Geography and geology
Shaped like the letter "E", Lafonia is joined to the northern part of the island by a 1.5-mile narrow isthmus; were this isthmus to be severed, Lafonia would be the third largest of the Falkland Islands. Falkland Sound runs to the west between Lafonia and West Falkland. Choiseul Sound divides Lafonia from the northern part of East Falkland.
The geology of north west Lafonia is Permian, and similar to that of parts of Ecca Pass in South Africa. The plain of Lafonia is constituted by arenaceous sediments of the Lafonia Group. Depressions in the sediments formed where they were cut vertically by basalt dikes.

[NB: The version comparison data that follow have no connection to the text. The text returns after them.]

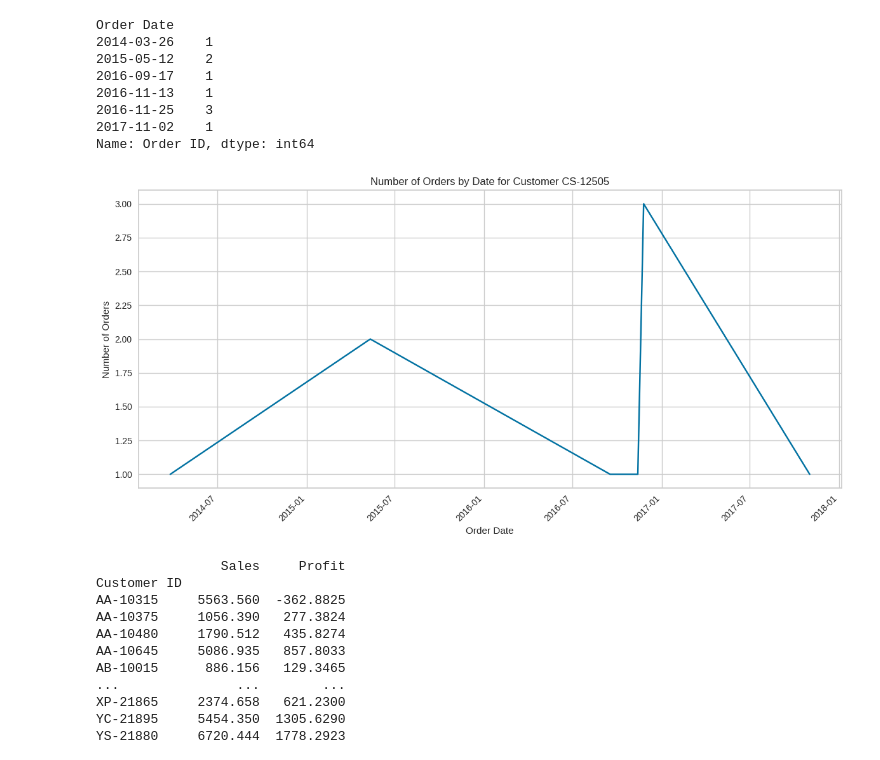
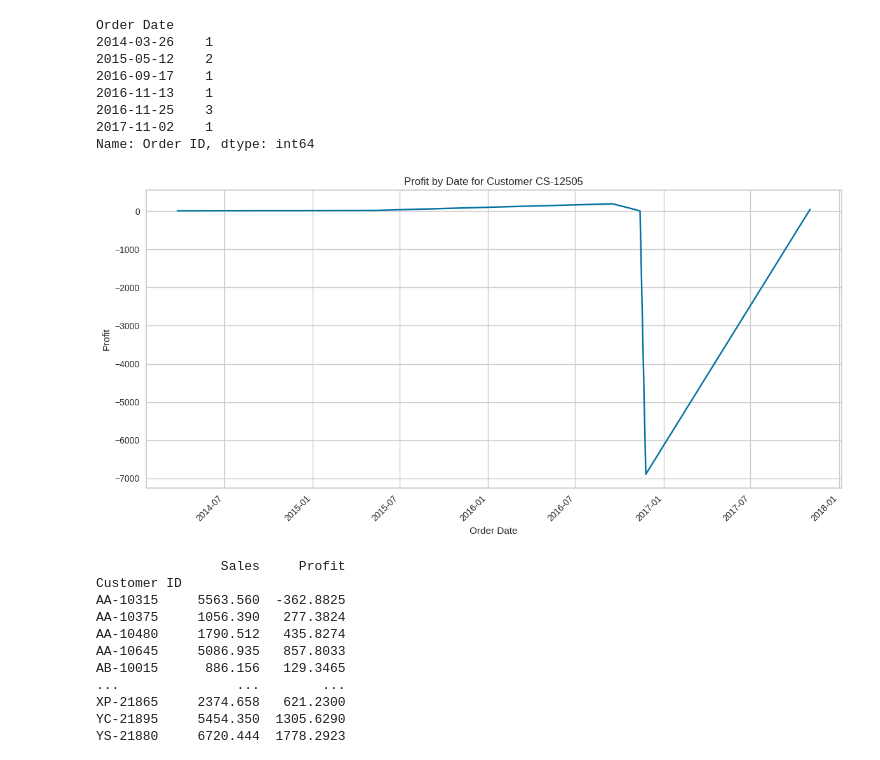
Before and after one commit to SuperDataScience-Community-Projects/SDS-CP008-superstore-customer-segmentation, a Jupyter notebook: notebooks/sheila/SDS_CP008_Sheila.ipynb, the cells around one changed output. Drawn from its saved outputs; the diff is of its cells as text; code cells hidden in the pictures.

```diff
--- a/notebooks/sheila/SDS_CP008_Sheila.ipynb
+++ b/notebooks/sheila/SDS_CP008_Sheila.ipynb
@@ -358,20 +388,20 @@ Order Date
 2017-11-02    1
 Name: Order ID, dtype: int64
 # %%
-# graph all orders by date for customer
+# graph profit progress over the years for customer
 neg_cust_orders = df[df['Customer ID'] == 'CS-12505']
-order_date_counts = neg_cust_orders.groupby('Order Date')['Order ID'].count()
+order_date_counts = neg_cust_orders.groupby('Order Date')['Profit'].sum()
 
 plt.figure(figsize=(12, 6))
 plt.plot(order_date_counts.index, order_date_counts.values)
 plt.xlabel('Order Date')
-plt.ylabel('Number of Orders')
-plt.title('Number of Orders by Date for Customer CS-12505')
+plt.ylabel('Profit')
+plt.title('Profit by Date for Customer CS-12505')
 plt.xticks(rotation=45, ha='right')
 plt.tight_layout()
 plt.show()
 # %% [output]
-[figure, old version]
+[figure, new version]
 # %%
 # group by customer the sales and profit
 
```
Also changed, not shown: parts of 50 cells of this notebook.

In the 21st century, Lafonia has seen gold prospecting by Falkland Gold and Minerals Ltd.
History and Population
The land is gentle and low-lying, but almost uninhabited, falling into the "camp" category. Most of its settlement occurred in the mid-19th century.
The peninsula is named after Mr Samuel Fisher Lafone, a wealthy Liverpudlian cattle and hide merchant trading on the River Plate. In 1845, Lafone obtained from the government a grant of the southern portion of the East Falkland, a peninsula 600,000 acres in extent, and possession of all the wild cattle on the island for a period of six years, for a payment of £10,000 down, and £20,000 in ten years from January 1, 1852. In 1851, Mr Lafone's interest in Lafonia, as the peninsula came to be called, was purchased for £30,000 by the Falkland Islands Company, which had been incorporated by charter in the same year.
Lafonia has been used for sheep farming since the early nineteenth century and is run from Darwin (founded 1859) and Goose Green, both of which are located on the narrow isthmus that separates Lafonia from the rest of East Falkland. North Arm Settlement is the only substantial settlement in Lafonia (not counting offshore islands), along with Walker Creek.
Attractions include the Bodie Suspension Bridge, built in 1925 and said to be the southernmost in the world. There is also a shop here. Listed buildings in Lafonia include The Galpon and Stone Corral in Darwin, The Stone Cottage and Goose Green Hall (owned by Falklands Landholdings) in Goose Green and Paragon House. 
The first battles on land during the Falklands War took place on Lafonia; famously the Battle of Goose Green, where over a thousand Argentine personnel were stationed and in the course of the British advance the Argentines imprisoned around a hundred locals in the community hall. The area now has an Argentine military cemetery. Parts of Lafonia, especially near Darwin and Goose Green, are still heavily mined.
Other settlements include Port King, Egg Harbour and the abandoned Hope Place.
Charles Darwin surveyed the area's wildlife during his now-famous voyage on HMS Beagle.
Lafonia's wildlife includes the Chiloe Wigeon, Silver Teal and Yellow-billed Pintail. Introduced brown trout are found in at least one stream  flowing into Choiseul Sound. There is also a population of Zebra trout.